Web page edit records
----
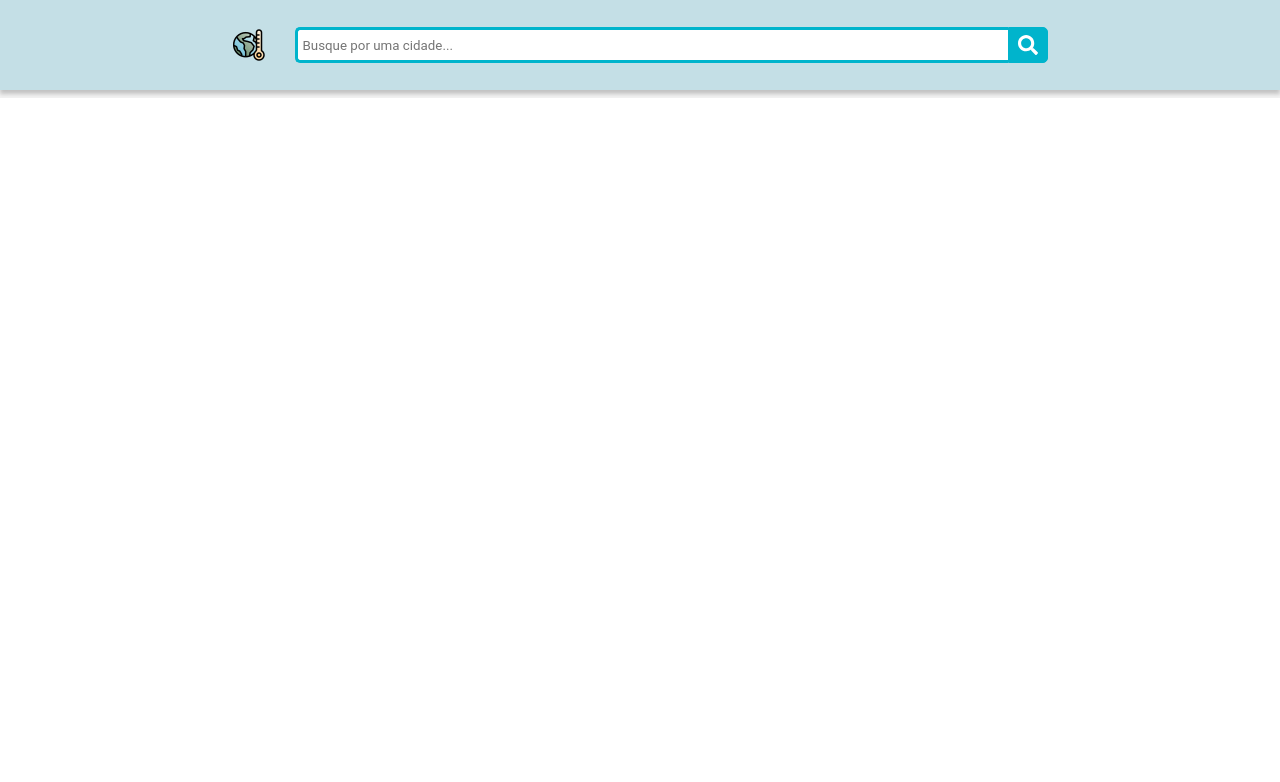
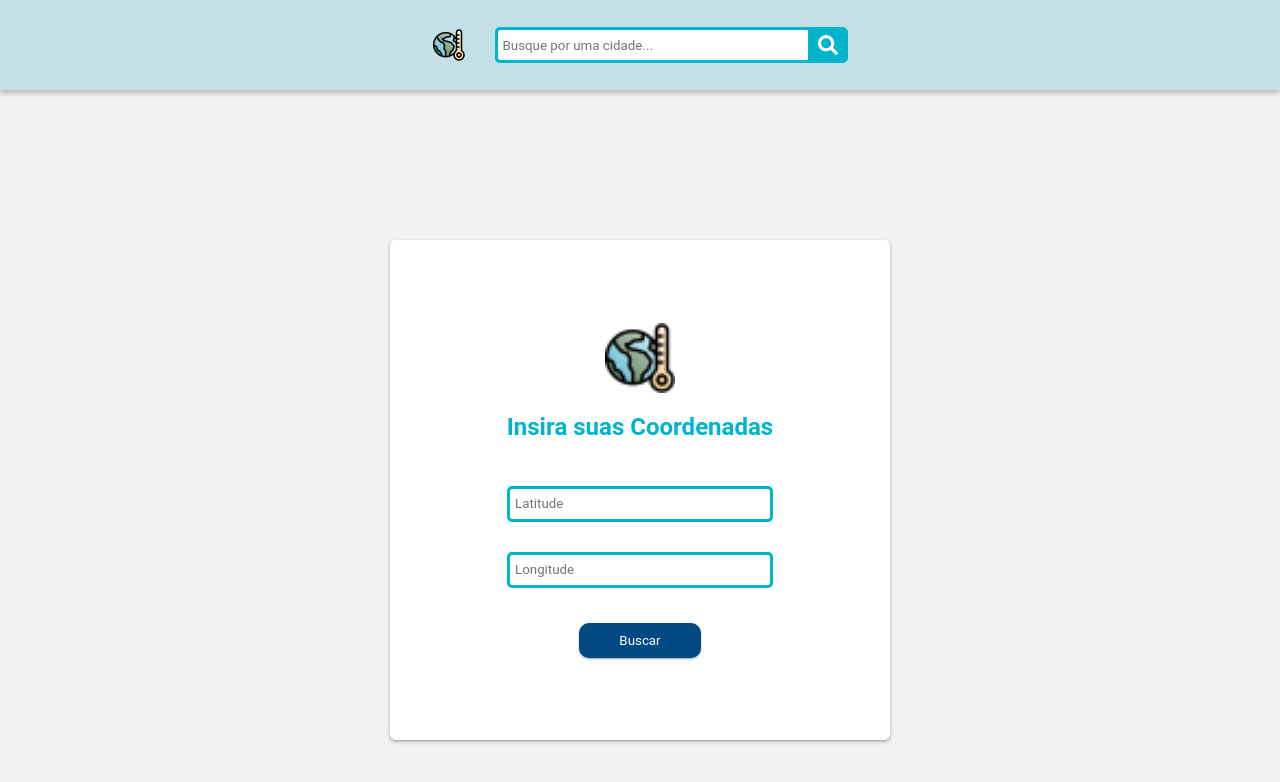
Before and after one commit to Ljuniorm/Desafio, a Vue app: page /#/ in a window 1280 px wide. Before the commit this address led to /#/forecast/1. Shown: the top 782 px of the page. Built offline with nearby package versions, Linux system fonts and the light colour scheme.

Commit message:
general adjustments

```diff
--- a/src/App.vue
+++ b/src/App.vue
@@ -29,6 +29,22 @@ export default {
   }
 }
 
+.container {
+  margin: 20px 30px;
+  height: 830px;
+  display: flex;
+  flex-direction: column;
+  align-items: center;
+}
+.card {
+  background-color: white;
+  height: 700px;
+  width: 95%;
+  box-shadow: 0 1px 2px 0 rgba(0, 0, 0, 0.2), 0 2px 4px 0 rgba(0, 0, 0, 0.19);
+  border-radius: 5px;
+  margin: 20px;
+}
+
 .router {
   background-color: #f2f2f2;
 }
--- a/src/components/global/AppBar.vue
+++ b/src/components/global/AppBar.vue
@@ -6,9 +6,16 @@
       v-model="city"
       type="text"
       class="searchInput"
+      list="datalistOptions"
       placeholder="Busque por uma cidade..."
       @keypress.enter="searchCity"
     />
+
+    <datalist id="datalistOptions">
+      <option v-for="(item, i) in historicSearch" :key="i">
+        {{ item.name }}
+      </option>
+    </datalist>
 
     <button @click="searchCity" type="submit" class="searchButton">
       <i class="fas fa-search"></i>
@@ -23,7 +30,7 @@ import {
   kelvinInCelsius,
 } from "../../utils/utils";
 import { Storage } from "../../localStorage";
-import { INFOS_CITY } from "../../localStorage/storageKeys";
+import { INFOS_CITY, OPTIONS } from "../../localStorage/storageKeys";
 
 export default {
   data() {
@@ -31,16 +38,37 @@ export default {
       city: "",
       coordinates: null,
       geolocation: null,
+      historicSearch: [],
     };
+  },
+
+  created() {
+    this.getHistoric();
   },
 
   methods: {
     async searchCity() {
       if (this.$route.params.city === this.city) return;
+      for (let i = 0; i < this.historicSearch.length; i++) {
+        if (this.historicSearch[i].name === this.city) {
+          this.coordinates = {
+            lat: this.historicSearch[i].lat,
+            lng: this.historicSearch[i].lng,
+          };
+          return this.getForecast();
+        }
+      }
       await getGeolocation(this.city).then(async (response) => {
         this.coordinates = response.data.results[0].geometry.location;
         this.geolocation = response.data;
       });
+      this.historicSearch.push({
+        name: this.city,
+        lat: this.coordinates.lat,
+        lng: this.coordinates.lng,
+        city: this.geolocation.results[0].formatted_address,
+      });
+      await Storage.setItem(OPTIONS, this.historicSearch);
       this.getForecast();
     },
 
@@ -49,28 +77,24 @@ export default {
         async (response) => {
           this.$store.commit("updateInfos", {
             forecast: response.data,
-            geolocation: this.geolocation,
             celsius: kelvinInCelsius(response.data.current.temp),
             days: response.data.daily.map((day) => {
-              const dateFormated = this.unixToDate(day.dt);
-
               return {
                 ...day,
-                date: dateFormated,
+                date: this.unixToDate(day.dt),
               };
             }),
             alerts: response.data.alerts,
             current: response.data.current,
           });
+
           await Storage.setItem(INFOS_CITY, {
             forecast: response.data,
-            geolocation: this.geolocation,
             celsius: kelvinInCelsius(response.data.current.temp),
             days: response.data.daily.map((day) => {
-              const dateFormated = this.unixToDate(day.dt);
               return {
                 ...day,
-                date: { dateFormated },
+                date: this.unixToDate(day.dt),
               };
             }),
             alerts: response.data.alerts,
@@ -79,6 +103,11 @@ export default {
         }
       );
       this.$router.push(`/forecast/${this.city}`);
+    },
+
+    async getHistoric() {
+      const historic = await Storage.getItem(OPTIONS);
+      if (historic) this.historicSearch = historic;
     },
 
     unixToDate(unix) {
@@ -118,7 +147,7 @@ body {
   border-right: none;
   padding: 5px;
   height: 20px;
-  width: 700px;
+  width: 300px;
   border-radius: 5px 0 0 5px;
   outline: none;
 }
--- a/src/components/plataform/Lines.vue
+++ b/src/components/platform/Lines.vue
@@ -1,5 +1,5 @@
 <template>
-  <div class="row">
+  <div class="rowLine">
     <div>
       <i :class="icon" class="icon"></i> <span>{{ title }}</span>
     </div>
@@ -27,7 +27,7 @@ export default {
 </script>
 
 <style  scoped>
-.row {
+.rowLine {
   padding: 20px 20px;
   border-bottom: 1px solid #f2f2f2;
   display: flex;
@@ -39,7 +39,7 @@ span {
 }
 
 .icon {
-  margin-right: 15px !important;
-  color: #c4dfe6 !important;
+  margin-right: 15px;
+  color: #c4dfe6;
 }
 </style>
--- a/src/localStorage/storageKeys.js
+++ b/src/localStorage/storageKeys.js
@@ -1 +1,2 @@
 export const INFOS_CITY = "INFOS_CITY";
+export const OPTIONS = "OPTIONS";
--- a/src/router/index.js
+++ b/src/router/index.js
@@ -10,6 +10,11 @@ const routes = [
     name: 'Forecast',
     component: () => import('../views/Forecast.vue')
   },
+  {
+    path: '/',
+    name: 'Coordinates',
+    component: () => import('../views/Coordinates.vue')
+  },
 
 ]
 
--- a/src/store/index.js
+++ b/src/store/index.js
@@ -7,26 +7,32 @@ export default new Vuex.Store({
   state: {
     infos:{
       forecast: null,
-      geolocation:null,
       celsius: null,
       days:null,
       alerts:null,
       current:null,
+      options: [],
+      nameCity: ''
     }
   },
   mutations: {
     updateInfos(state, payload){
       state.infos.forecast = payload && payload.forecast
-      state.infos.geolocation = payload && payload.geolocation
       state.infos.celsius = payload && payload.celsius
       state.infos.days = payload && payload.days
       state.infos.alerts = payload && payload.alerts
       state.infos.current = payload && payload.current
     },
 
+
+
     updateCurrentAndCelsius(state, payload){
       state.infos.current = payload && payload.current
       state.infos.celsius = payload && payload.celsius
+    },
+
+    updateOptions(state, payload){
+      state.infos.options.push(payload)
     },
   },
   actions: {
--- /dev/null
+++ b/src/views/Coordinates.vue
@@ -0,0 +1,144 @@
+<template>
+  <div class="container">
+    <div class="cardCoordinates">
+      <img img src="../assets/logo.png" />
+      <h2>Insira suas Coordenadas</h2>
+      <form>
+        <input v-model="coordinates.lat" type="number" placeholder="Latitude" />
+        <input
+          v-model="coordinates.lng"
+          type="number"
+          placeholder="Longitude"
+        />
+      </form>
+      <button @click="getForecast">Buscar</button>
+    </div>
+  </div>
+</template>
+
+<script>
+import { Storage } from "../localStorage";
+import { INFOS_CITY } from "../localStorage/storageKeys";
+import { getForecast, kelvinInCelsius } from "../utils/utils";
+export default {
+  data() {
+    return {
+      coordinates: { lat: "", lng: "" },
+    };
+  },
+
+  methods: {
+    async getForecast() {
+      getForecast(
+        Number(this.coordinates.lat),
+        Number(this.coordinates.lng)
+      ).then(async (response) => {
+        this.$store.commit("updateInfos", {
+          forecast: response.data,
+          celsius: kelvinInCelsius(response.data.current.temp),
+          days: response.data.daily.map((day) => {
+            return {
+              ...day,
+              date: this.unixToDate(day.dt),
+            };
+          }),
+          alerts: response.data.alerts,
+          current: response.data.current,
+        });
+
+        await Storage.setItem(INFOS_CITY, {
+          forecast: response.data,
+          celsius: kelvinInCelsius(response.data.current.temp),
+          days: response.data.daily.map((day) => {
+            return {
+              ...day,
+              date: this.unixToDate(day.dt),
+            };
+          }),
+          alerts: response.data.alerts,
+          current: response.data.current,
+        });
+      });
+      this.$router.push(`/forecast/${this.city}`);
+    },
+
+    unixToDate(unix) {
+      const date = new Date(unix * 1000);
+      return {
+        day: date.getDate(),
+        month: date.getMonth(),
+        year: date.getFullYear(),
+      };
+    },
+  },
+};
+</script>
+
+<style scoped>
+@media (max-width: 780px) {
+  .cardCoordinates {
+    width: 100% !important;
+  }
+}
+
+.cardCoordinates {
+  background-color: white;
+  height: 500px;
+  width: 500px;
+  box-shadow: 0 1px 2px 0 rgba(0, 0, 0, 0.2), 0 2px 4px 0 rgba(0, 0, 0, 0.19);
+  border-radius: 5px;
+  margin: 130px;
+  display: flex;
+  flex-direction: column;
+  justify-content: center;
+  align-items: center;
+}
+
+button {
+  padding: 10px 40px;
+  margin-top: 20px;
+  border-radius: 10px;
+  border: none;
+  color: white;
+  background: #004983;
+  outline: none;
+  cursor: pointer;
+  box-shadow: 0 1px 2px 0 rgba(0, 0, 0, 0.2), 0 1px 2px 0 rgba(0, 0, 0, 0.19);
+}
+
+button:hover {
+  background: #002b4d;
+}
+
+input {
+  border: 3px solid #00b4cc;
+  padding: 5px;
+  height: 20px;
+  width: 250px;
+  margin-bottom: 150px;
+  border-radius: 5px;
+  outline: none;
+  color: #00b4cc;
+}
+
+h2 {
+  color: #00b4cc;
+  margin-bottom: 30px;
+  margin-top: 20px;
+}
+
+form {
+  display: flex;
+  flex-direction: column;
+  justify-content: center;
+  align-items: center;
+}
+
+input {
+  margin: 15px 0px;
+}
+
+img {
+  height: 70px;
+}
+</style>
--- a/src/views/Forecast.vue
+++ b/src/views/Forecast.vue
@@ -9,11 +9,7 @@
       <div class="rowTitle">
         <h3>
           Previsão de {{ day }} de {{ months[month] }} de {{ year }}
-          {{
-            geolocation && geolocation.results
-              ? geolocation.results[0].formatted_address.split(",")[0]
-              : ""
-          }}
+          {{ cityName }}
           <i class="fas fa-map-marker-alt"></i>
         </h3>
         <button @click="currentTemp">Condições Atuais</button>
@@ -150,8 +146,8 @@
 <script>
 import { mapState } from "vuex";
 import { Storage } from "../localStorage";
-import { INFOS_CITY } from "../localStorage/storageKeys";
-import Lines from "../components/plataform/Lines";
+import { INFOS_CITY, OPTIONS } from "../localStorage/storageKeys";
+import Lines from "../components/platform/Lines";
 import { kelvinInCelsius } from "../utils/utils";
 
 export default {
@@ -177,12 +173,8 @@ export default {
       day: "",
       month: "",
       year: "",
-      dayToShow: "",
-      rain: false,
-      thunder: false,
-      sun: false,
       currentCelsius: null,
-      showCelsius: true,
+      cityName: "",
     };
   },
 
@@ -190,10 +182,15 @@ export default {
     this.getInfo();
   },
 
+  watch: {
+    forecast() {
+      this.getHistoric();
+    },
+  },
+
   computed: {
     ...mapState({
       forecast: (state) => state.infos.forecast,
-      geolocation: (state) => state.infos.geolocation,
       celsius: (state) => state.infos.celsius,
       days: (state) => state.infos.days,
       alerts: (state) => state.infos.alerts,
@@ -205,6 +202,8 @@ export default {
     async getInfo() {
       this.$store.commit("updateInfos", await Storage.getItem(INFOS_CITY));
       this.currentCelsius = this.celsius;
+      this.getHistoric();
+      console.log("name", this.nameCity);
       this.getDate();
     },
 
@@ -252,30 +251,23 @@ export default {
     toCelsius(temp) {
       return kelvinInCelsius(temp);
     },
+
+    async getHistoric() {
+      const historic = await Storage.getItem(OPTIONS);
+      if (historic)
+        historic.forEach((item) => {
+          if (item.name === this.$route.params.city) {
+            this.cityName = item.city;
+          }
+        });
+    },
   },
 };
 </script>
 
 <style scoped>
-.container {
-  margin: 20px 30px;
-  height: 830px;
-  display: flex;
-  flex-direction: column;
-  align-items: center;
-}
-
 .divBoxes {
   display: flex;
-}
-
-.card {
-  background-color: white;
-  height: 700px;
-  width: 95%;
-  box-shadow: 0 1px 2px 0 rgba(0, 0, 0, 0.2), 0 2px 4px 0 rgba(0, 0, 0, 0.19);
-  border-radius: 5px;
-  margin: 20px;
 }
 
 .lineAlert {
@@ -390,6 +382,7 @@ img {
   .lineAlert {
     height: 200px !important;
     padding: 10px !important;
+    font-size: 0.8em;
   }
 
   .column {
```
----
**WORK INSTRUCTIONS:**
On how many lines of the data does the word "shadow" appear? Only the number is wanted.

**TASK SOLUTION:**
4